Stored data:
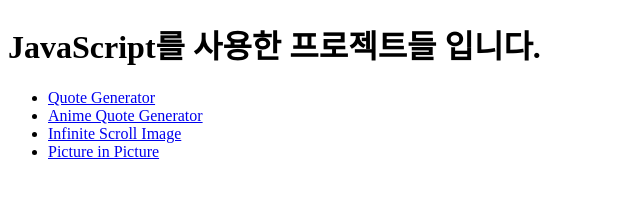
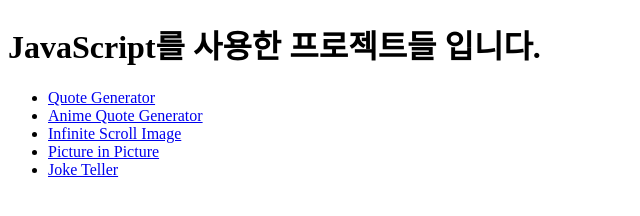
Before and after one commit to d0orHyeok/Simple-js-project, a website: page index.html in a window 1280 px wide. Shown: the whole page, without its empty margins (0-640 px from the left). Drawn offline with Linux system fonts and the light colour scheme.

Commit message:
Update index.html

```diff
--- a/index.html
+++ b/index.html
@@ -13,6 +13,7 @@
             <li><a href="./quote-generator/ani-quote.html" target="_blank">Anime Quote Generator</a></li>
             <li><a href="./infinite-scroll/infinite-scroll.html" target="_blank">Infinite Scroll Image</a></li>
             <li><a href="./picture-in-picture/picture-in-picture.html" target="_blank">Picture in Picture</a></li>
+            <li><a href="./joke-teller/joke-teller.html" target="_blank">Joke Teller</a></li>
         </ul>
     </body>
 </html>
```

Task goal: Give the entries again without a single change, but with no pictures.

Response to this exercise:
Before and after one commit to d0orHyeok/Simple-js-project, a website: page index.html in a window 1280 px wide. Shown: the whole page, without its empty margins (0-640 px from the left). Drawn offline with Linux system fonts and the light colour scheme.

Commit message:
Update index.html

```diff
--- a/index.html
+++ b/index.html
@@ -13,6 +13,7 @@
             <li><a href="./quote-generator/ani-quote.html" target="_blank">Anime Quote Generator</a></li>
             <li><a href="./infinite-scroll/infinite-scroll.html" target="_blank">Infinite Scroll Image</a></li>
             <li><a href="./picture-in-picture/picture-in-picture.html" target="_blank">Picture in Picture</a></li>
+            <li><a href="./joke-teller/joke-teller.html" target="_blank">Joke Teller</a></li>
         </ul>
     </body>
 </html>
```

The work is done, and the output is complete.